Graduate Studies in Medieval History
Located in the cultural heart of Los Angeles, USC offers graduate students an unusually large and diverse faculty in medieval history, a wide range of associated institutes and libraries, and a flexible curriculum.
- Faculty in Medieval History. Judith Bennett (medieval England, gender, women); Lisa Bitel (early medieval Europe, gender, religion); Jason Glenn (early medieval Europe), and Ramzi Rouighi (the medieval Mediterranean and Middle East). In addition, Dan Klerman in USC’s Law School (and cross-appointed in History) is an expert in medieval English law.
- Faculty in British and Irish History. All told, we have seven faculty at USC who work regularly in the archives of the four kingdoms of the British Isles: Judith Bennett and Lisa Bitel for medieval; Deborah Harkness and Cynthia Herrup for early modern; Dan Klerman for law; and Carole Shammas and Peter Mancall for the British Atlantic in the long eighteenth century. There are few universities in the U.S. these days that can boast such strong support for scholarship on Britain and Ireland.

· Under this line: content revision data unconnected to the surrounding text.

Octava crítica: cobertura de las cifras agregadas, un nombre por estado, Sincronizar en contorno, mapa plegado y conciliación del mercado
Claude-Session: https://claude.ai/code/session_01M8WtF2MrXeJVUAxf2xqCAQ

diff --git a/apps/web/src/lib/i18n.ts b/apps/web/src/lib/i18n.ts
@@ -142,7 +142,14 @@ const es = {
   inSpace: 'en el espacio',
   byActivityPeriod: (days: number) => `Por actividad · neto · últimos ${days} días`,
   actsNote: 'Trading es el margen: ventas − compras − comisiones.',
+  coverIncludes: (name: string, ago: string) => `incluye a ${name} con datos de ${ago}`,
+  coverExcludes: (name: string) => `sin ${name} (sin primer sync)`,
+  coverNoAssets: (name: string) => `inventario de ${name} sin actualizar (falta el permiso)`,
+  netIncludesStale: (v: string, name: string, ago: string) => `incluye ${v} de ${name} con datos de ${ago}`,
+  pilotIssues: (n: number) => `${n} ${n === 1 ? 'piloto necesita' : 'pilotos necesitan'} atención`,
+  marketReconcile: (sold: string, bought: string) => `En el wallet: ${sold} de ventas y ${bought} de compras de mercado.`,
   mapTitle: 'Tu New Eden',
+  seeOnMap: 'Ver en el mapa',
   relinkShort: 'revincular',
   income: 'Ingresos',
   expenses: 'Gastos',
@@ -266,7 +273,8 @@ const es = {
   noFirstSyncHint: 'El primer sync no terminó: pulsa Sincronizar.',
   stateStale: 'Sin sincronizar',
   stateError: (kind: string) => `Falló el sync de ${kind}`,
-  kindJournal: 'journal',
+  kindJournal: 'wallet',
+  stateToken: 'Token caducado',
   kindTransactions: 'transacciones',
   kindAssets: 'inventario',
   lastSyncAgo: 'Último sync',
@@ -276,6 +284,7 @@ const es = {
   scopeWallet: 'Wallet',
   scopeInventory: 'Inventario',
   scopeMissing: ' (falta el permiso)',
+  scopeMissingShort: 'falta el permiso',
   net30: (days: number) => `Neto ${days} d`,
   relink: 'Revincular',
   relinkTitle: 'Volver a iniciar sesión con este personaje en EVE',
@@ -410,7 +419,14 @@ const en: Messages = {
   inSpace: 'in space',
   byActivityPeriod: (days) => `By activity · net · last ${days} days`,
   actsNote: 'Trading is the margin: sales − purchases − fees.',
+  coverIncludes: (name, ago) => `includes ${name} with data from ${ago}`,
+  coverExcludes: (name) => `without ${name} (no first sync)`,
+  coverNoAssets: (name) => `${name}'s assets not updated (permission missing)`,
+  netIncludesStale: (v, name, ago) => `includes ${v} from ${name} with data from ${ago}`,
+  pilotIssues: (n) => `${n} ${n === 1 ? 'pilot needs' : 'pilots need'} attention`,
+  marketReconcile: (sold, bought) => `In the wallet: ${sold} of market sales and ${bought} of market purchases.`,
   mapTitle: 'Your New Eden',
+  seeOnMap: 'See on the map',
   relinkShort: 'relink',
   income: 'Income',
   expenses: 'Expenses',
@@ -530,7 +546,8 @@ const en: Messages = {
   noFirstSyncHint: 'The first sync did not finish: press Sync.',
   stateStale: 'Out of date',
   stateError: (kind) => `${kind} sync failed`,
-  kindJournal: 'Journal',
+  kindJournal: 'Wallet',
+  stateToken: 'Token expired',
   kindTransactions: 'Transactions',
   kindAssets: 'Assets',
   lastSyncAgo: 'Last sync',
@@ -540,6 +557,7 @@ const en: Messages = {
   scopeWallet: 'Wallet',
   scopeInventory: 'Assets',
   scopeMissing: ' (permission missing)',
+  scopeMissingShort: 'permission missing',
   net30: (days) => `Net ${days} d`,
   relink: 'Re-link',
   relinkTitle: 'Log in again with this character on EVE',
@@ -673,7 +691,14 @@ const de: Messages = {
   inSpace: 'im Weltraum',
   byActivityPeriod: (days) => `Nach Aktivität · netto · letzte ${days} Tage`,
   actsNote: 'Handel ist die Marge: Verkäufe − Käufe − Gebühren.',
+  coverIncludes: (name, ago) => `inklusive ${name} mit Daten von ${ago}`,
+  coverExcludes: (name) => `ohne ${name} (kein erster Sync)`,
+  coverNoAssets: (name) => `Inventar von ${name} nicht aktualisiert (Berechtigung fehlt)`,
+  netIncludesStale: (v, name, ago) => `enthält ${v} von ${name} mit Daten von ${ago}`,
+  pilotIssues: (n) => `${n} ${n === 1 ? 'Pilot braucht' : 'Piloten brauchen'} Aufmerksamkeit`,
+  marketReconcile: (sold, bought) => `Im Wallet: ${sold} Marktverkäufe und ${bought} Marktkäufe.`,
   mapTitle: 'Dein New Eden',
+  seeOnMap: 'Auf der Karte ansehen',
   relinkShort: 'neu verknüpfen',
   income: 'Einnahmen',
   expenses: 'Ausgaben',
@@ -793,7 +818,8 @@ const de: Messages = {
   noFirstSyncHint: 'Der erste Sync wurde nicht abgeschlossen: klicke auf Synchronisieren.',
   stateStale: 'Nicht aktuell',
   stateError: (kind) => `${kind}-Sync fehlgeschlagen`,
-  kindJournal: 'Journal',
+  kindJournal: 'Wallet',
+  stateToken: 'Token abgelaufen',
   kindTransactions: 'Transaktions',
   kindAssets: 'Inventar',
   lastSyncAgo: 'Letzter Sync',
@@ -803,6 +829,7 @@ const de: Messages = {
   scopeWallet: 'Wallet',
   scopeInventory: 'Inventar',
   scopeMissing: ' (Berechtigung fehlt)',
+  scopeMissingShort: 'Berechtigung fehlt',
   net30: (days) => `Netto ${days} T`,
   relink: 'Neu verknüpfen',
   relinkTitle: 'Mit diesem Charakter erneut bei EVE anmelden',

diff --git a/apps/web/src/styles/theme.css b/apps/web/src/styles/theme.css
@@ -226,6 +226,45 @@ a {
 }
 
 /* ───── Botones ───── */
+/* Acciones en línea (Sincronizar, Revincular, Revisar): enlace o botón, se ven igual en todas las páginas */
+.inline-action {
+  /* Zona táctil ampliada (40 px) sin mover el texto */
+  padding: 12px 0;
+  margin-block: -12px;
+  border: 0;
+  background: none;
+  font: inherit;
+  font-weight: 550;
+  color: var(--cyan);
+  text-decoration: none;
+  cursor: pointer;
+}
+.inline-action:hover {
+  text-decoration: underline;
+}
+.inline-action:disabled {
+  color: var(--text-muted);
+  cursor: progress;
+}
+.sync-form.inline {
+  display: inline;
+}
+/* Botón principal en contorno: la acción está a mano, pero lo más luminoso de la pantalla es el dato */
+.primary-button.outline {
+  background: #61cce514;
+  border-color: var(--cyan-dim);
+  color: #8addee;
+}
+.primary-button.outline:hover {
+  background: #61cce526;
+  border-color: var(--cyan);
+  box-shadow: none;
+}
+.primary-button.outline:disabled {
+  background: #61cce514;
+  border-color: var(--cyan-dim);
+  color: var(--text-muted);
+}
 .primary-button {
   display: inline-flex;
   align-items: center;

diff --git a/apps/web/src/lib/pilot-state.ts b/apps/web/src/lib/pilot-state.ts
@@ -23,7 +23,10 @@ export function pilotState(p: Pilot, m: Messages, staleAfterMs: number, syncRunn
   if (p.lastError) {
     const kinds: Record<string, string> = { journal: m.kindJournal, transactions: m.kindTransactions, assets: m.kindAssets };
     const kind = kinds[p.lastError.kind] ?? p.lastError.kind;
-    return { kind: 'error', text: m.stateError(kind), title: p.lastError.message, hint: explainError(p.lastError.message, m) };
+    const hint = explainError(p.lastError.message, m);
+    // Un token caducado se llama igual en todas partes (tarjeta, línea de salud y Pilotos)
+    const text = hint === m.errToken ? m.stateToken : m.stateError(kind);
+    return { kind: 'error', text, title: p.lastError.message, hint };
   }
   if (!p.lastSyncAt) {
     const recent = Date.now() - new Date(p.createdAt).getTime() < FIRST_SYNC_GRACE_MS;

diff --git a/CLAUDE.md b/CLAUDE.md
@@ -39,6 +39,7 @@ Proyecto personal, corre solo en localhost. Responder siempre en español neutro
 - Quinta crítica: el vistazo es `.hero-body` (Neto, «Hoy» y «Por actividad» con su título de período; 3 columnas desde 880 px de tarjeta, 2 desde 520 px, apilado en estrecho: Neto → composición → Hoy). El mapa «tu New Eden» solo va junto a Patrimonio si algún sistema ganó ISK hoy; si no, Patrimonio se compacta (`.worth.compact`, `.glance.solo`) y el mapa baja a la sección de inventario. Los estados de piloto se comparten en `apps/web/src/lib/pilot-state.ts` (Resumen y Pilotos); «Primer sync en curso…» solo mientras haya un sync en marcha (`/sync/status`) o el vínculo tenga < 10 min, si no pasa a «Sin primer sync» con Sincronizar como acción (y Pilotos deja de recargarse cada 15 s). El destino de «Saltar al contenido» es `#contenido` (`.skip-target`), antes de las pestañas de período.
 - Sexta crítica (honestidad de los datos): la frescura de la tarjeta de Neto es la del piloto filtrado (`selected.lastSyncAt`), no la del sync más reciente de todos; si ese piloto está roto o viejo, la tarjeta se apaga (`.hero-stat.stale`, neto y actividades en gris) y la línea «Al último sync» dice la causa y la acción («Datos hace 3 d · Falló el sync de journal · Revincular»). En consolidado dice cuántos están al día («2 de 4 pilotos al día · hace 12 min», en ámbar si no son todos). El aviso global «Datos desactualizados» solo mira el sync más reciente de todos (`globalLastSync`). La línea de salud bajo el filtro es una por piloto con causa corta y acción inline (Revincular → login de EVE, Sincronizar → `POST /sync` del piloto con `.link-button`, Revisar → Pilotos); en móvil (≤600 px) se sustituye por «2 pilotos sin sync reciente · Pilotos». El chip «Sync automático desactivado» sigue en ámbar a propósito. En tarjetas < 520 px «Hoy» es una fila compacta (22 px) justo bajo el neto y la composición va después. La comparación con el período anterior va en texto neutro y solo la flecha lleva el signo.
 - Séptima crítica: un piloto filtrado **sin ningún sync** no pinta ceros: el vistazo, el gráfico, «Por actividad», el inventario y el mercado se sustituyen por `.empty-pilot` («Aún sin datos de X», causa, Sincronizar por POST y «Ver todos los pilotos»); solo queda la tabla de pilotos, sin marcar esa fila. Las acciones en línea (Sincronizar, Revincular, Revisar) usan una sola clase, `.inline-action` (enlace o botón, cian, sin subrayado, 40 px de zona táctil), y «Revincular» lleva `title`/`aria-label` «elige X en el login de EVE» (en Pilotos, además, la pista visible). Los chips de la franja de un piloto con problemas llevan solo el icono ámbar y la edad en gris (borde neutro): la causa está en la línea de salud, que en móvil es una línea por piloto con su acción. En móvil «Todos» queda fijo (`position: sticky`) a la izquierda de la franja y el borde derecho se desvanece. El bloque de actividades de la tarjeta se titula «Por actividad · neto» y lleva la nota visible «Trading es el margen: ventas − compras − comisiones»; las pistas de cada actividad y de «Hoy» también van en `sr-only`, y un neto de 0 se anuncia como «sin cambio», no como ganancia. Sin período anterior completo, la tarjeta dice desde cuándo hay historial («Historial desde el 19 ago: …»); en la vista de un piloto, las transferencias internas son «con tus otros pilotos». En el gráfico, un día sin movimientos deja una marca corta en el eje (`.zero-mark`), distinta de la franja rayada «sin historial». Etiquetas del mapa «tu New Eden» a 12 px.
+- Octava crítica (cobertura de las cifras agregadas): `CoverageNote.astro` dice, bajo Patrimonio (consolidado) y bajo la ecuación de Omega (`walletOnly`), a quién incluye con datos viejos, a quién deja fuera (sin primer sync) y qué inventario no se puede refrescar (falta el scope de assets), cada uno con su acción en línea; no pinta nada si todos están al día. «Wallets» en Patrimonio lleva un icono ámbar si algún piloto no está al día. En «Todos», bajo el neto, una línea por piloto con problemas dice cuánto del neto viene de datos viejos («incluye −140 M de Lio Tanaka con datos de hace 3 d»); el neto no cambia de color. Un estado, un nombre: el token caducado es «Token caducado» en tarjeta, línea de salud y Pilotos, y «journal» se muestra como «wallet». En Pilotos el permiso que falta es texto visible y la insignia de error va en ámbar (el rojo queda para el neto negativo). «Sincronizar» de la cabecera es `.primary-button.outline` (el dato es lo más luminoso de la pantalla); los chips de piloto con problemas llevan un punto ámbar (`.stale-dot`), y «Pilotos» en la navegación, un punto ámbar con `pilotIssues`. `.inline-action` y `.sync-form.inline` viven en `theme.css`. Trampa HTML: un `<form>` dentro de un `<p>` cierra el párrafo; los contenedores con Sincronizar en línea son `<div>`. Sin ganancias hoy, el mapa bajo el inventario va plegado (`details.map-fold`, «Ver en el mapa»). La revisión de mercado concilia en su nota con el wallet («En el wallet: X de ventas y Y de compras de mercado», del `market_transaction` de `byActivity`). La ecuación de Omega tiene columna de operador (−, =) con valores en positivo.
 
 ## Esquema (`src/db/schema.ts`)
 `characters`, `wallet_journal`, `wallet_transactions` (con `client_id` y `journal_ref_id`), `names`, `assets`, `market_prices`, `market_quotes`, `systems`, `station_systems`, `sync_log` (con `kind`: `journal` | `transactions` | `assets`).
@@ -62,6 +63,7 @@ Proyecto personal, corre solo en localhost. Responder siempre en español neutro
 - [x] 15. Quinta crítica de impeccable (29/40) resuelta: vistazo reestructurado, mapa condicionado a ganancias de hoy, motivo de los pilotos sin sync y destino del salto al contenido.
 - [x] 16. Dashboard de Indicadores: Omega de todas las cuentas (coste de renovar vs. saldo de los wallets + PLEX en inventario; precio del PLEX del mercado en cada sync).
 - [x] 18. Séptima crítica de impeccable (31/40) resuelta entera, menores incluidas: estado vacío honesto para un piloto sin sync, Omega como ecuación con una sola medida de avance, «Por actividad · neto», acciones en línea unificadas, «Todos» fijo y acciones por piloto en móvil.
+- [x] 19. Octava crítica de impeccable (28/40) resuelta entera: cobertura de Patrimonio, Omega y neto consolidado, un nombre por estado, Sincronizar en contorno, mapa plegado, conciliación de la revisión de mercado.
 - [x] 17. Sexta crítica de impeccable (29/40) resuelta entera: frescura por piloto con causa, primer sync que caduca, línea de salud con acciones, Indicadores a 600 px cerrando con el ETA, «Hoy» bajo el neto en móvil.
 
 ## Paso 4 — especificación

- Faculty in Related Disciplines. Our students may also work with medieval faculty in other disciplines, including: David Albertson (medieval mysticism and theology); Carolyn Malone (medieval French art and architecture); Lori Meeks (medieval Buddhism and gender); Claudia Moatti (late antiquity and Latin literature); Megan Reid (medieval and modern Islam); David Rollo (English and Anglo-French literature); Kevin Van Bladel (literatures of the late antique and early medieval Middle East); and Ann Marie Yasin (late antique architecture, especially Christian).
- Faculty in other Premodern Histories. USC also boasts a large cadre of faculty who work in histories before 1700, many of them engaged in the history of women, gender, and sexuality. These faculty include not only Deborah Harkness and Cynthia Herrup for England but also Joan Piggott (medieval Japan), Maria Elena Martinez (colonial Mexico), Carole Shammas and Peter Mancall (early modern Atlantic World).
CENTERS AND INSTITUTES
- Monastic Matrix. This digital repertory for the study of Christian women in premodern Europe is housed at USC and directed by Lisa Bitel. Several graduate research assistants usually work on the project part-time, gaining thereby financial support, experience in collaborative research, and opportunities for digital publishing.
- Institute for British and Irish Studies. This USC institute draws together more than two dozen faculty. IBIS currently sponsors talks, a listserve, a postdoctoral fellowship, and a website (IBIS Links) that is the web’s premier clearinghouse for resources in British and Irish Studies.
- Center for Religion and Civic Culture. CRCC and its Interdiscipinary Research Group sponsors seminars, lectures, and graduate fellowships for projects related to religion.
- Center for Feminist Research. An independent research center, CFR sponsors seminars, lectures, and graduate funding for work on gender. History students may also opt to complete a Gender Studies Graduate Certificate as part of their course work in History.
- Early Modern Studies Institute. A joint venture of USC and the Huntington Library, EMSI supports research and scholarship on the premodern world. The Institute’s range is global, and although its dates run from 1450 to 1850, its programs regularly reach back to accommodate comfortably the last centuries of the Middle Ages.
- Los Angeles Area Resources. USC students take advantage of such local resources as the Huntington Library, with its premier collection of late medieval and early modern sources; the Clark Library, and the Getty Research Institute. Our sister institution UCLA offers our students not only additional courses (in, say, the Irish language or Byzantine history) but also participation in its Center for Medieval and Renaissance Studies. The Huntington Medieval Seminar meets three times a year, gathering faculty and graduate students from all California campuses for presentations of works in progress.
FINANCIAL SUPPORT. Most graduate students are supported by a 5-year package of funding, and we work hard to ensure that our students get funding beyond that, especially the external funding that is so critical in getting to archives (and also in building a professional profile).
CURRICULUM. Each fall, the faculty offer either History 505 (Studies in Early Medieval History) or 506 (Studies in Later Medieval History). These core courses ground graduate students in the field, and they can be repeated (thus, for example, a student can take History 505 with Professor Glenn and then repeat later with Professor Bitel). Each spring, one member of the graduate faculty usually offers a specific, topical version of History 605 (Seminar in Medieval European History). These seminars may also be repeated. This sequence of 505/506 and 605 forms the core curriculum for medieval graduate students; each student builds an individual program from this core. These individual programs must, of course, conform to the general Graduate Curriculum.